Editorial | Scapegoating INDECOM is not the answer
It is becoming a bit tired now. Prime Minister Holness has to realise his reprisal of Miguel de Cervantes' Don Quixote, thrusting wildly at windmills, suggests that he does not understand that the Independent Commission of Investigations (INDECOM) is not the enemy of the State. If that is not the case, we are tempted to believe that he is playing to the gallery by hinting at the need to reform INDECOM amid perceived slights by members of the constabulary. We expected better from him than throwing red meat to bared teeth.
Galloping murders have been blamed, partly, on the zealousness with which the oversight body investigates police shootings and other confrontations to assess whether or not breaches of due process occur.
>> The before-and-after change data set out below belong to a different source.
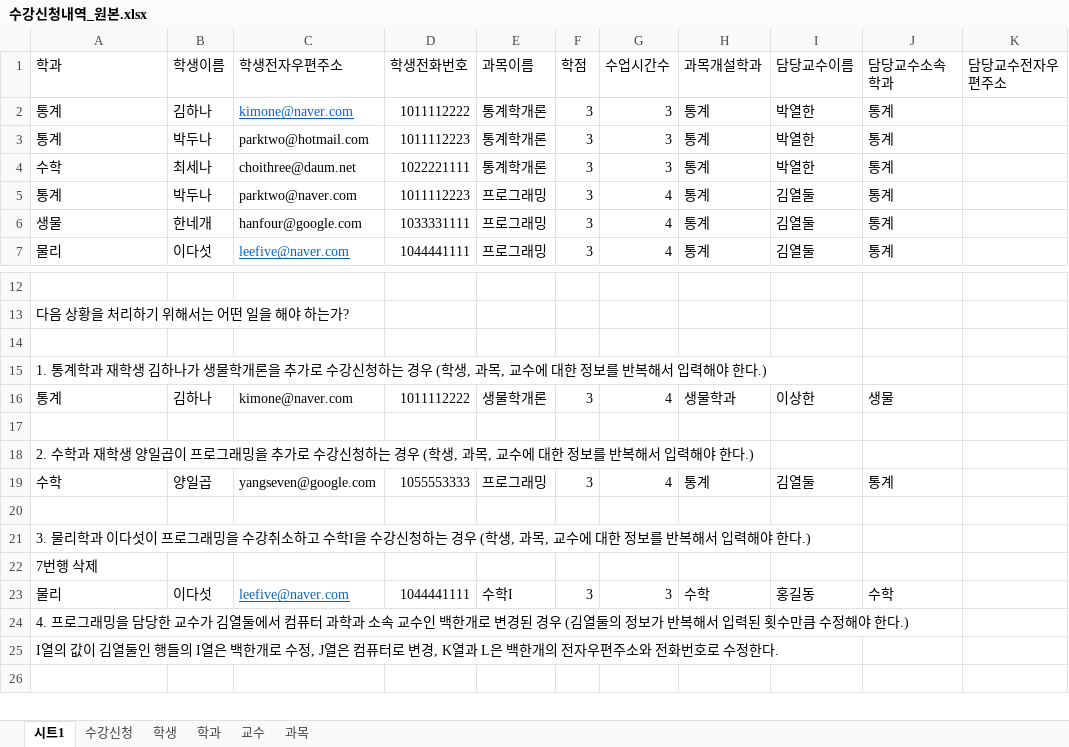
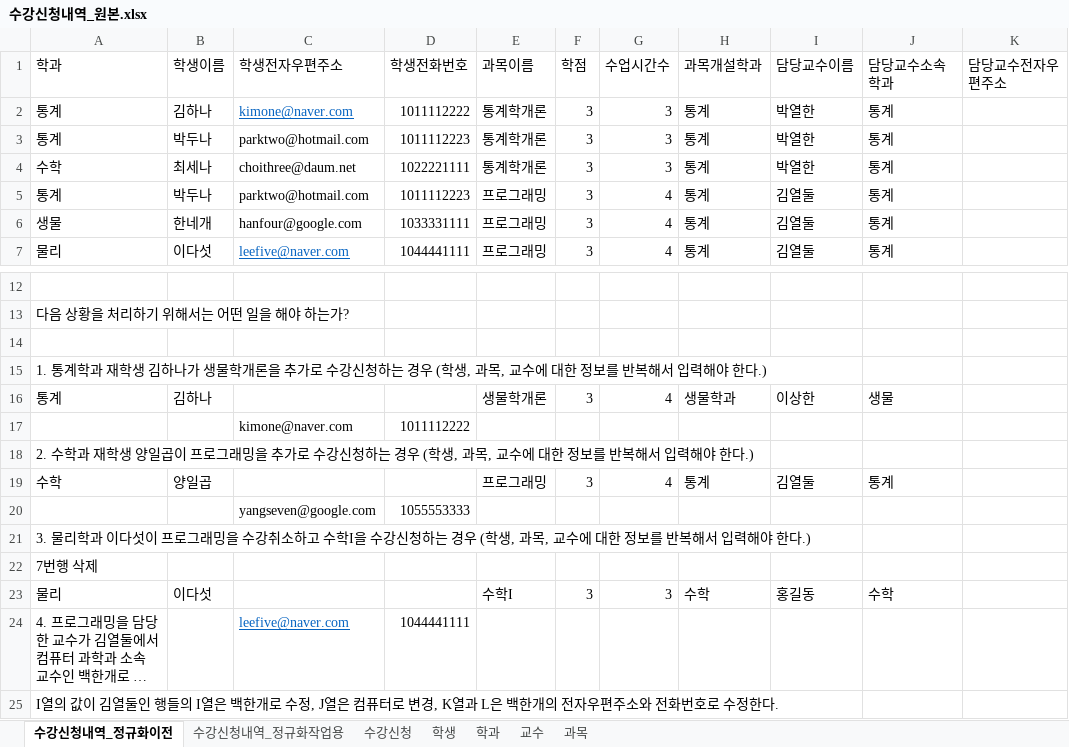
Before and after one commit to PoLo060/Lecture-Materials-for-SQLite, an Excel workbook: 수강신청내역_원본.xlsx, sheet 수강신청내역_정규화이전, drawn as a sheet; only a part is shown, gaps mark what is left out; the shorter side is filled out with more unchanged rows; long unchanged cells end in …; values as stored, in another font and other column widths than the file's, no borders; rows hold the shown columns only; the diff names each change by its address in the sheet, - before the commit and + after, or states it on an @@ line.

```diff
--- a/수강신청내역_원본.xlsx (sheet 수강신청내역_정규화이전)
+++ b/수강신청내역_원본.xlsx (sheet 수강신청내역_정규화이전)
-sheet tab: 시트1
+sheet tab: 수강신청내역_정규화이전
+sheet tab: 수강신청내역_정규화작업용
-C5 (학생전자우편주소): parktwo@naver.com
+C5 (학생전자우편주소): parktwo@hotmail.com
-C16 (학생전자우편주소): kimone@naver.com
+C16 (학생전자우편주소): (empty)
-D16 (학생전화번호): 1011112222
+D16 (학생전화번호): (empty)
-row 17: (empty)
+row 17:  |  | kimone@naver.com | 1011112222
-C19 (학생전자우편주소): yangseven@google.com
+C19 (학생전자우편주소): (empty)
-D19 (학생전화번호): 1055553333
+D19 (학생전화번호): (empty)
-row 20: (empty)
+row 20:  |  | yangseven@google.com | 1055553333
-C23 (학생전자우편주소): leefive@naver.com
+C23 (학생전자우편주소): (empty)
-D23 (학생전화번호): 1044441111
+D23 (학생전화번호): (empty)
-C24 (학생전자우편주소): (empty)
+C24 (학생전자우편주소): leefive@naver.com
-D24 (학생전화번호): (empty)
+D24 (학생전화번호): 1044441111
```
Also changed, not shown: sheet 학생, sheet 과목, sheet 교수, sheet 수강신청, sheet 학과.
INDECOM's mandate is to protect Jamaican citizens from excesses that compromise confidence in the national security architecture and to absolve efficient cops of guilt in the conduct of their operations. The overwhelming majority of cases INDECOM probes clear the police of culpability of sinister or reckless motive.
Stab in the dark
Yet in the face of unchallengeable evidence, Mr Holness persists in taking a stab in the dark, rehashing what appear to baseless concerns about INDECOM's protocol. We urge the prime minister to remember the antecedents of INDECOM, including hundreds of extrajudicial police shootings annually that still coincided with rising murder figures in the 1990s and early 2000s.
The perpetual scapegoating of INDECOM for the failure of successive governments and police administrations to rein in spiralling murder will undermine an institution that has done much to restrain the culture of cavalier shoot-'em-up law enforcement and demand accountability.
Poor or low-income constituents who dominate the profile of Mr Holness' gritty West Central St Andrew riding, and Peter Phillips' East Central St Andrew, are among those most likely to be protected by INDECOM from arbitrarily fatal police shootings. Maybe those constituents should sit down the prime minister and opposition leader and school them that a robust, fearless INDECOM is in the public interest.